On initial interview, the patient denied any use of current medications. However with further questioning, patient recalled having had a recent course of doxycycline for the treatment of acne.
Drug-induced esophagitis is becoming increasingly more common. Tetracycline and its derivatives, especially Doxycycline, non-steroidal anti-inflammatory drugs, potassium chloride, iron tablets and quinidine are common offending agents. Doxycycline and tetracycline account for approximately 50% of reported cases of drug-induced esophagitis. Patients present with retrosternal chest pain, odynophagia, and dysphagia. Also in the history, patients report that pills were swallowed with little or no water, or immediately after going to bed. This predisposes the tablets to become lodged in the upper or mid-esophagus. Doxycycline capsules are relatively acidic and prolonged contact with the esophageal mucosa can produce edema, friability and superficial ulceration, triggering focal esophageal injury.

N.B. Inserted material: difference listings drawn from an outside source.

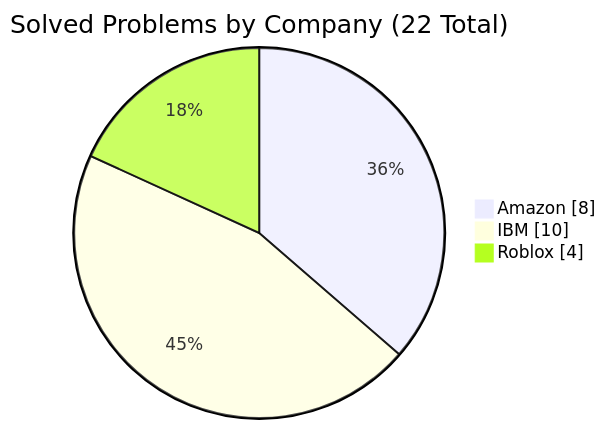
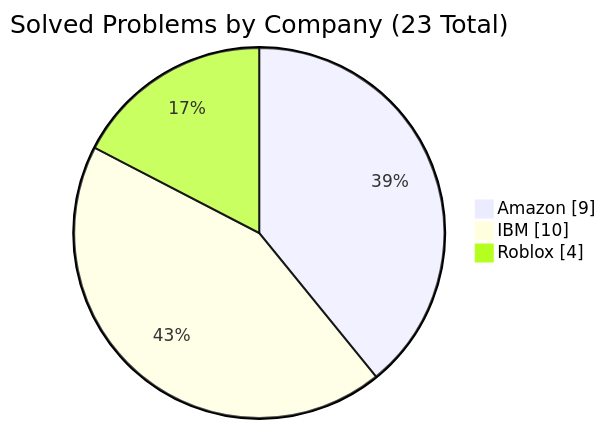
The fourth of 4 diagrams in README.md (simonesiega/leetcode-solutions), drawn with Mermaid before and after one commit. The commit also changed 4 other files, not shown here.

````diff
--- a/README.md
+++ b/README.md
@@ -168,7 +168,7 @@
 ```mermaid
 pie showData
-    title Solved Problems by Company (22 Total)
-    "Amazon" : 8
+    title Solved Problems by Company (23 Total)
+    "Amazon" : 9
     "IBM" : 10
     "Roblox" : 4
 ```
````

Double-contrast esophagraphy is the test of choice in diagnosing drug-induced esophagitis because it demonstrates small, superficial ulcers and other subtle mucosal abnormalities. Tetracycline and doxycycline produce small, shallow ulcers, whereas potassium chloride, quinidine and NSAIDs can cause larger, deeper ulcers that may lead to the formation of strictures. Since the ulcers produced by Tetracycline and Doxycycline are so small and superficial they never develop strictures. Fortunately, follow up studies show that within 7-10 days after withdrawal of the offending agent there is often complete healing of lesions. Drug-induced esophagitis can be prevented with good patient education. Setting guidelines on increased fluid intake with each pill and upright position for at least 10-15 minutes after ingestion are helpful to ensure clearing of medication from the esophagus.